### WORK TASK
The word "Create" occurs in some lines of the data. Return each such line.

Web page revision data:
# # # # # # #

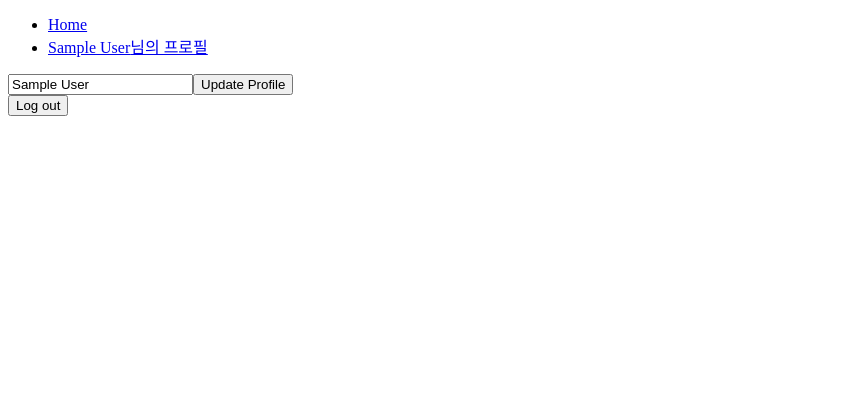
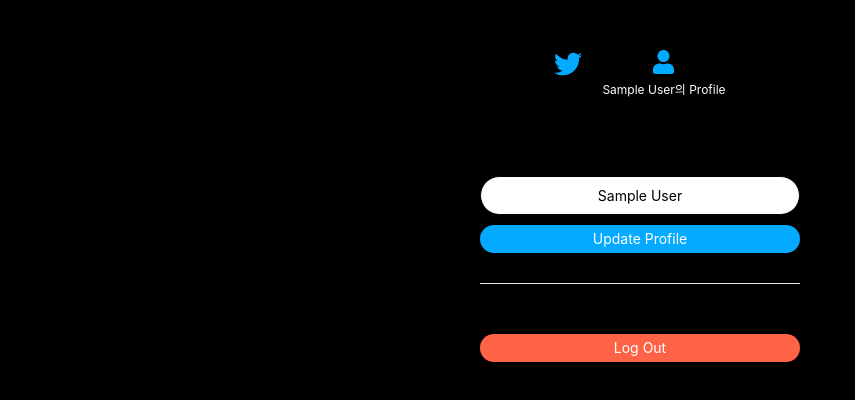
Before and after one commit to DevYuns/twitter-clone, a React (Create React App) app: page /#/profile in a window 1280 px wide. Shown: the top 400 px of the page, without its empty margins (0-855 px from the left). Built offline with nearby package versions, Linux system fonts and the light colour scheme; no server answers; sample sign-in values are in the browser's storage.

Commit message:
Add styles to whole components

```diff
--- a/package.json
+++ b/package.json
@@ -3,6 +3,12 @@
   "version": "0.1.0",
   "private": true,
   "dependencies": {
+    "@fortawesome/fontawesome-free": "^5.15.2",
+    "@fortawesome/fontawesome-svg-core": "^1.2.34",
+    "@fortawesome/free-brands-svg-icons": "^5.15.2",
+    "@fortawesome/free-regular-svg-icons": "^5.15.2",
+    "@fortawesome/free-solid-svg-icons": "^5.15.2",
+    "@fortawesome/react-fontawesome": "^0.1.14",
     "@testing-library/jest-dom": "^5.11.4",
     "@testing-library/react": "^11.1.0",
     "@testing-library/user-event": "^12.1.10",
--- a/src/components/AuthForm.js
+++ b/src/components/AuthForm.js
@@ -36,7 +36,7 @@
   const toggleAccount = () => setNewAccount((prev) => !prev);
   return (
     <>
-      <form onSubmit={onSubmit}>
+      <form onSubmit={onSubmit} className="container">
         <input
           name="email"
           type="email"
@@ -44,6 +44,7 @@
           required
           value={email}
           onChange={onChange}
+          className="authInput"
         />
         <input
           name="password"
@@ -52,14 +53,16 @@
           required
           value={password}
           onChange={onChange}
+          className="authInput"
         />
         <input
           type="submit"
+          className="authInput authSubmit"
           value={newAccount ? "Create Account" : "Sign In"}
         />
-        {error}
+        {error && <span className="authError">{error}</span>}
       </form>
-      <span onClick={toggleAccount}>
+      <span onClick={toggleAccount} className="authSwitch">
         {newAccount ? "Sign In" : "Create Account"}
       </span>
     </>
--- a/src/components/Navigation.js
+++ b/src/components/Navigation.js
@@ -1,17 +1,34 @@
+import { FontAwesomeIcon } from "@fortawesome/react-fontawesome";
 import {Link} from 'react-router-dom';
 import React from 'react';
+import { faTwitter } from "@fortawesome/free-brands-svg-icons";
+import { faUser } from "@fortawesome/free-solid-svg-icons";
 
 const Navigation = ({ userObj }) => {
   return (
-    <ul>
+    <ul style={{ display: "flex", justifyContent: "center", marginTop: 50 }}>
       <li>
-        <Link to="/">
-          Home
+        <Link to="/" style={{ marginRight: 10 }}>
+          <FontAwesomeIcon icon={faTwitter} color={"#04AAFF"} size="2x" />
         </Link>
       </li>
       <li>
-        <Link to="/profile">
-          {userObj.displayName}님의 프로필
+        <Link
+          to="/profile"
+          style={{
+            marginLeft: 10,
+            display: "flex",
+            flexDirection: "column",
+            alignItems: "center",
+            fontSize: 12,
+          }}
+        >
+          <FontAwesomeIcon icon={faUser} color={"#04AAFF"} size="2x" />
+          <span style={{ marginTop: 10 }}>
+            {userObj.displayName
+              ? `${userObj.displayName}의 Profile`
+              : "Profile"}
+          </span>
         </Link>
       </li>
     </ul>
--- a/src/components/NweetFactory.js
+++ b/src/components/NweetFactory.js
@@ -1,6 +1,8 @@
 import React, { useState } from 'react';
 import {dbService, storageService} from 'fbInstance';
+import { faPlus, faTimes } from "@fortawesome/free-solid-svg-icons";
 
+import { FontAwesomeIcon } from "@fortawesome/react-fontawesome";
 import { v4 as uuidv4 } from 'uuid';
 
 const NweetFactory = ({ userObj }) => {
@@ -8,6 +10,9 @@
   const [attachment, setAttachment] = useState('');
 
   const onSubmit = async (e) => {
+    if (nweet === "") {
+      return;
+    }
     e.preventDefault();
     let attachmentUrl = "";
     if(attachment != "") {
@@ -50,42 +55,52 @@
     reader.readAsDataURL(theFile);
   }
 
-  const onClearAttacthment = () => {
+  const onClearAttachment = () => {
     setAttachment('');
     const fileUploadInput = document.getElementById("file");
     fileUploadInput.value = null;
   }
 
   return (
-    <form onSubmit={onSubmit}>
+    <form onSubmit={onSubmit} className="factoryForm">
+      <div className="factoryInput__container">
         <input
+          className="factoryInput__input"
           value={nweet}
           onChange={onChange}
           type="text"
           placeholder="What's on your mind?"
           maxLength={120}
         />
+        <input type="submit" value="&rarr;" className="factoryInput__arrow" />
+      </div>
+      <label htmlFor="attach-file" className="factoryInput__label">
+        <span>Add photos</span>
+        <FontAwesomeIcon icon={faPlus} />
+      </label>
       <input
-        id="file"
+        id="attach-file"
         type="file"
         accept="image/*"
         onChange={onFileChange}
-      />
-      <input
-        type="submit"
-        value="Nweet"
+        style={{
+          opacity: 0,
+        }}
       />
       {attachment && (
-        <div>
+        <div className="factoryForm__attachment">
           <img
-            arc={attachment}
-            width="50px"
-            height="50px"
+            src={attachment}
+            style={{
+              backgroundImage: attachment,
+            }}
           />
-          <button onClick={onClearAttacthment}>Clear</button>
+          <div className="factoryForm__clear" onClick={onClearAttachment}>
+            <span>Remove</span>
+            <FontAwesomeIcon icon={faTimes} />
+          </div>
         </div>)}
   </form>
-  )
-}
+)}
 
 export default NweetFactory;
--- a/src/components/Router.js
+++ b/src/components/Router.js
@@ -11,15 +11,25 @@
     <HashRouter>
       {isLoggedIn && <Navigation userObj={userObj}/>}
       <Switch>
+        <>
           {isLoggedIn ? (
-          <>
+            <div
+              style={{
+                maxWidth: 890,
+                width: "100%",
+                margin: "0 auto",
+                marginTop: 80,
+                display: "flex",
+                justifyContent: "center",
+              }}
+            >
               <Route exact path="/">
                 <Home userObj={userObj}/>
               </Route>
               <Route exact path="/profile">
                 <Profile userObj={userObj} refreshUser={refreshUser}/>
               </Route>
-            </>
+            </div>
               ) : (
               <>
                 <Route exact path="/">
@@ -27,6 +37,7 @@
                 </Route>
               </>
           )}
+        </>
       </Switch>
     </HashRouter>
   )
--- a/src/index.js
+++ b/src/index.js
@@ -1,3 +1,5 @@
+import "./styles.css";
+
 import App from './components/App';
 import React from 'react';
 import ReactDOM from 'react-dom';
--- a/src/routes/Home.js
+++ b/src/routes/Home.js
@@ -18,9 +18,9 @@
   }, []);
 
   return (
-    <div>
+    <div className="container">
       <NweetFactory userObj={userObj}/>
-      <div>
+      <div style={{ marginTop: 30 }}>
         {nweets.map(nweet => {
           return <Nweet nweetObj={nweet} key={nweet.id} isOwner={nweet.creatorId === userObj.uid}/>;
         })}
--- a/src/routes/Profile.js
+++ b/src/routes/Profile.js
@@ -38,18 +38,29 @@
   }
 
   return (
-    <>
-      <form onSubmit={onSubmit}>
+    <div className="container">
+      <form onSubmit={onSubmit} className="profileForm">
         <input
           type="text"
           placeholder="Display name"
           value={newDisplayName}
           onChange={onChnage}
+          autoFocus
+          className="formInput"
         />
-        <input type="submit" value="Update Profile"/>
+        <input
+          type="submit"
+          value="Update Profile"
+          className="formBtn"
+          style={{
+            marginTop: 10,
+          }}
+        />
       </form>
-      <button onClick={onLogOutClick}>Log out</button>
-    </>
+      <span className="formBtn cancelBtn logOut" onClick={onLogOutClick}>
+       Log Out
+      </span>
+    </div>
   )
 };
 
--- /dev/null
+++ b/src/styles.css
@@ -0,0 +1,276 @@
+@import "https://cdn.jsdelivr.net/npm/reset-css@5.0.1/reset.min.css";
+
+* {
+  box-sizing: border-box;
+}
+
+input {
+  all: unset;
+  box-sizing: border-box;
+  appearance: none;
+}
+
+body {
+  background-color: black;
+  font-family: -apple-system, BlinkMacSystemFont, "Segoe UI", Roboto, Oxygen,
+    Ubuntu, Cantarell, "Open Sans", "Helvetica Neue", sans-serif;
+  font-size: 14px;
+  color: white;
+}
+
+button {
+  background-color: white;
+  color: black;
+}
+
+a {
+  text-decoration: none;
+  color: inherit;
+}
+
+form {
+  width: 100%;
+}
+
+.nweet-input::placeholder {
+  color: white;
+  opacity: 0.9;
+}
+
+.container {
+  width: 100%;
+  max-width: 320px;
+  display: flex;
+  flex-direction: column;
+}
+
+.formInput {
+  width: 100%;
+  padding: 10px 20px;
+  border-radius: 20px;
+  border: 1px solid black;
+  text-align: center;
+  background-color: white;
+  color: black;
+}
+
+.formBtn {
+  cursor: pointer;
+  width: 100%;
+  padding: 7px 20px;
+  text-align: center;
+  color: white;
+  border-radius: 20px;
+  background-color: #04aaff;
+  cursor: pointer;
+}
+
+.cancelBtn {
+  cursor: pointer;
+  background-color: tomato;
+}
+
+/* Profile Page */
+
+.profileForm {
+  border-bottom: 1px solid rgba(255, 255, 255, 0.9);
+  padding-bottom: 30px;
+  width: 100%;
+  display: flex;
+  flex-direction: column;
+}
+
+.logOut {
+  margin-top: 50px;
+}
+
+/* Nwitter Factory */
+
+.factoryForm {
+  display: flex;
+  flex-direction: column;
+  align-items: center;
+  width: 100%;
+}
+
+.factoryInput__container {
+  display: flex;
+  justify-content: space-between;
+  align-items: center;
+  flex-wrap: wrap;
+  position: relative;
+  margin-bottom: 20px;
+  width: 100%;
+}
+
+.factoryInput__input {
+  flex-grow: 1;
+  height: 40px;
+  padding: 0px 20px;
+  color: white;
+  border: 1px solid #04aaff;
+  border-radius: 20px;
+  font-weight: 500;
+  font-size: 12px;
+}
+
+.factoryInput__arrow {
+  position: absolute;
+  right: 0;
+  background-color: #04aaff;
+  height: 40px;
+  width: 40px;
+  padding: 10px 0px;
+  text-align: center;
+  border-radius: 20px;
+  color: white;
+}
+
+.factoryInput__label {
+  color: #04aaff;
+  cursor: pointer;
+}
+
+.factoryInput__label span {
+  margin-right: 10px;
+  font-size: 12px;
+}
+
+.factoryForm__attachment {
+  display: flex;
+  flex-direction: column;
+  justify-content: center;
+}
+
+.factoryForm__attachment img {
+  height: 80px;
+  width: 80px;
+  border-radius: 40px;
+}
+
+.factoryForm__clear {
+  color: #04aaff;
+  cursor: pointer;
+  text-align: center;
+}
+
+.factoryForm__clear span {
+  margin-right: 10px;
+  font-size: 12px;
+}
+
+/* Nweet */
+
+.nweetEdit .formBtn {
+  cursor: pointer;
+  margin-top: 15px;
+  margin-bottom: 5px;
+}
+
+.nweet {
+  margin-bottom: 20px;
+  background-color: white;
+  width: 100%;
+  max-width: 320px;
+  padding: 20px;
+  border-radius: 10px;
+  position: relative;
+  display: flex;
+  flex-direction: column;
+  color: rgba(0, 0, 0, 0.8);
+}
+
+.nweet h4 {
+  font-size: 14px;
+}
+
+.nweet img {
+  right: -10px;
+  top: 20px;
+  position: absolute;
+  border-radius: 50%;
+  width: 50px;
+  height: 50px;
+  margin-top: 10px;
+}
+
+.nweet__actions {
+  position: absolute;
+  right: 10px;
+  top: 10px;
+}
+
+.nweet__actions span {
+  cursor: pointer;
+}
+
+.nweet__actions span:first-child {
+  margin-right: 10px;
+}
+
+/* Auth */
+
+.authContainer {
+  display: flex;
+  flex-direction: column;
+  height: 100vh;
+  justify-content: center;
+  align-items: center;
+}
+
+.authBtns {
+  display: flex;
+  justify-content: space-between;
+  width: 100%;
+  max-width: 320px;
+}
+
+.authBtn {
+  cursor: pointer;
+  border-radius: 20px;
+  border: none;
+  padding: 10px 0px;
+  font-size: 12px;
+  text-align: center;
+  width: 150px;
+  background: white;
+  cursor: pointer;
+}
+
+/* AuthForm */
+
+.authInput {
+  max-width: 320px;
+  width: 100%;
+  padding: 10px;
+  border-radius: 30px;
+  background-color: rgba(255, 255, 255, 1);
+  margin-bottom: 10px;
+  font-size: 12px;
+  color: black;
+}
+
+.authSubmit {
+  text-align: center;
+  background: #04aaff;
+  color: white;
+  margin-top: 10;
+  cursor: pointer;
+}
+
+.authError {
+  color: tomato;
+  text-align: center;
+  font-weight: 500;
+  font-size: 12px;
+}
+
+.authSwitch {
+  color: #04aaff;
+  cursor: pointer;
+  margin-top: 10px;
+  margin-bottom: 50px;
+  display: block;
+  font-size: 12px;
+  text-decoration: underline;
+}
```
Also changed, not shown: src/components/Nweet.js (+20 -9 lines), src/routes/Auth.js (+21 -9 lines), 2 other files (tests, documents, lock files or other folders). Lines whose indentation alone changed are shown as unchanged.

# # # # # # #

### EXERCISE SOLUTION
Before and after one commit to DevYuns/twitter-clone, a React (Create React App) app: page /#/profile in a window 1280 px wide. Shown: the top 400 px of the page, without its empty margins (0-855 px from the left). Built offline with nearby package versions, Linux system fonts and the light colour scheme; no server answers; sample sign-in values are in the browser's storage.
           value={newAccount ? "Create Account" : "Sign In"}
         {newAccount ? "Sign In" : "Create Account"}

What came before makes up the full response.